Dr. Ernest Kurtz, author of the definitive history of Alcoholics Anonymous and many other fine books, passed away this week. We used to write each other regularly, and I am glad I saved his letters so that I could re-read them this week. At the time of our correspondence (1993-1997), I was a hospice volunteer and he was a former priest, which helps explain why many of our letters were about faith and death. It was an interesting experience to read what a friend who died a few days ago said about his mortality, 20 years in advance of the event. Here are three brief excerpts that struck me, from different letters:

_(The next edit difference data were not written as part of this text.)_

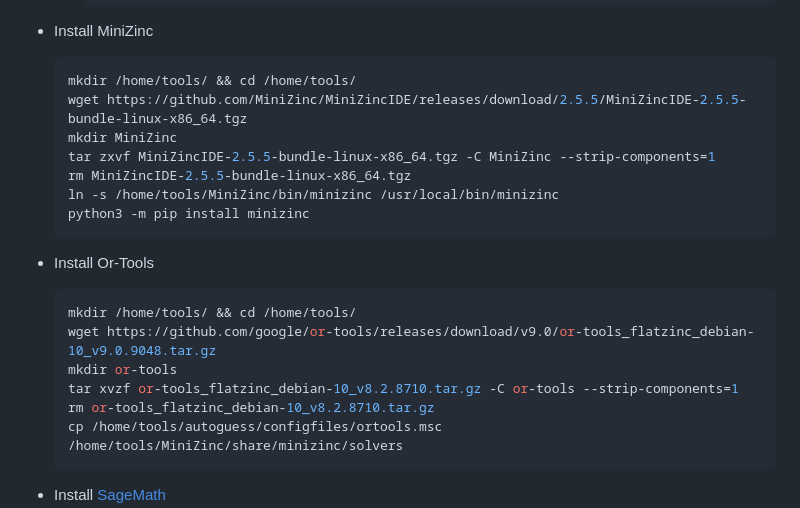
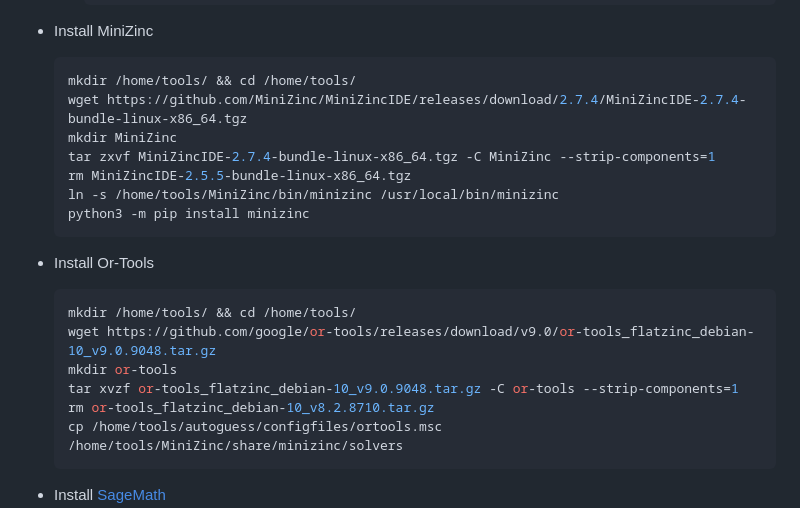
Before and after one commit to hadipourh/autoguess, a Markdown page: README.md, the part around the change. Rendered like a GitHub page.

Commit message:
update readme
update the download links of flatzinc and minizinc

````diff
--- a/README.md
+++ b/README.md
@@ -136,9 +136,9 @@ For the Debian-based Linux operating systems, following the below instructions y
 
   ```sh
   mkdir /home/tools/ && cd /home/tools/
-  wget https://github.com/MiniZinc/MiniZincIDE/releases/download/2.5.5/MiniZincIDE-2.5.5-bundle-linux-x86_64.tgz
+  wget https://github.com/MiniZinc/MiniZincIDE/releases/download/2.7.4/MiniZincIDE-2.7.4-bundle-linux-x86_64.tgz
   mkdir MiniZinc
-  tar zxvf MiniZincIDE-2.5.5-bundle-linux-x86_64.tgz -C MiniZinc --strip-components=1
+  tar zxvf MiniZincIDE-2.7.4-bundle-linux-x86_64.tgz -C MiniZinc --strip-components=1
   rm MiniZincIDE-2.5.5-bundle-linux-x86_64.tgz
   ln -s /home/tools/MiniZinc/bin/minizinc /usr/local/bin/minizinc
   python3 -m pip install minizinc
@@ -150,7 +150,7 @@ For the Debian-based Linux operating systems, following the below instructions y
   mkdir /home/tools/ && cd /home/tools/
   wget https://github.com/google/or-tools/releases/download/v9.0/or-tools_flatzinc_debian-10_v9.0.9048.tar.gz
   mkdir or-tools
-  tar xvzf or-tools_flatzinc_debian-10_v8.2.8710.tar.gz -C or-tools --strip-components=1
+  tar xvzf or-tools_flatzinc_debian-10_v9.0.9048.tar.gz -C or-tools --strip-components=1
   rm or-tools_flatzinc_debian-10_v8.2.8710.tar.gz
   cp /home/tools/autoguess/configfiles/ortools.msc /home/tools/MiniZinc/share/minizinc/solvers
   ```
````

I distrust all orthodoxy except the Roman church’s. (If you are going off the deep end, might as well jump high).
I would rather die eating a steak smothered in butter than live a long life on tofu and greens. Both theologically and existentially, I think it accurate that I have no fear of death. Any fear is of a stroke, and so I did do a living will — I do not think I would make a very good disabled person. (They might force tofu and nutrasweet and all that low fat merde on me.)
My life course, which has included hospital chaplaincy work and living in a terminal care hospital when I first arrived in Cambridge, has brought me around death quite a bit. And then there are my own heart attacks and the experiences that brought on the later angioplasty etc. My sense is that death is something we cannot imagine – on the chance that it is an adventure, though, I’m ready to go willingly. Close to death, the only regret most seem to have is that they were not kinder. But beyond that virtual truism, it seems to me that wanting to know about death is another manifestation of the human drive to control, and the frustration and consequent “denial” when faced with the inability to control. One reason I like the Catholic tradition is its openness to mystery. Confronted by mystery, the only response is awe. It can be hopeful awe or fearful awe or just plain awe. So far at least, my response is the last.
Rest in peace Ernie.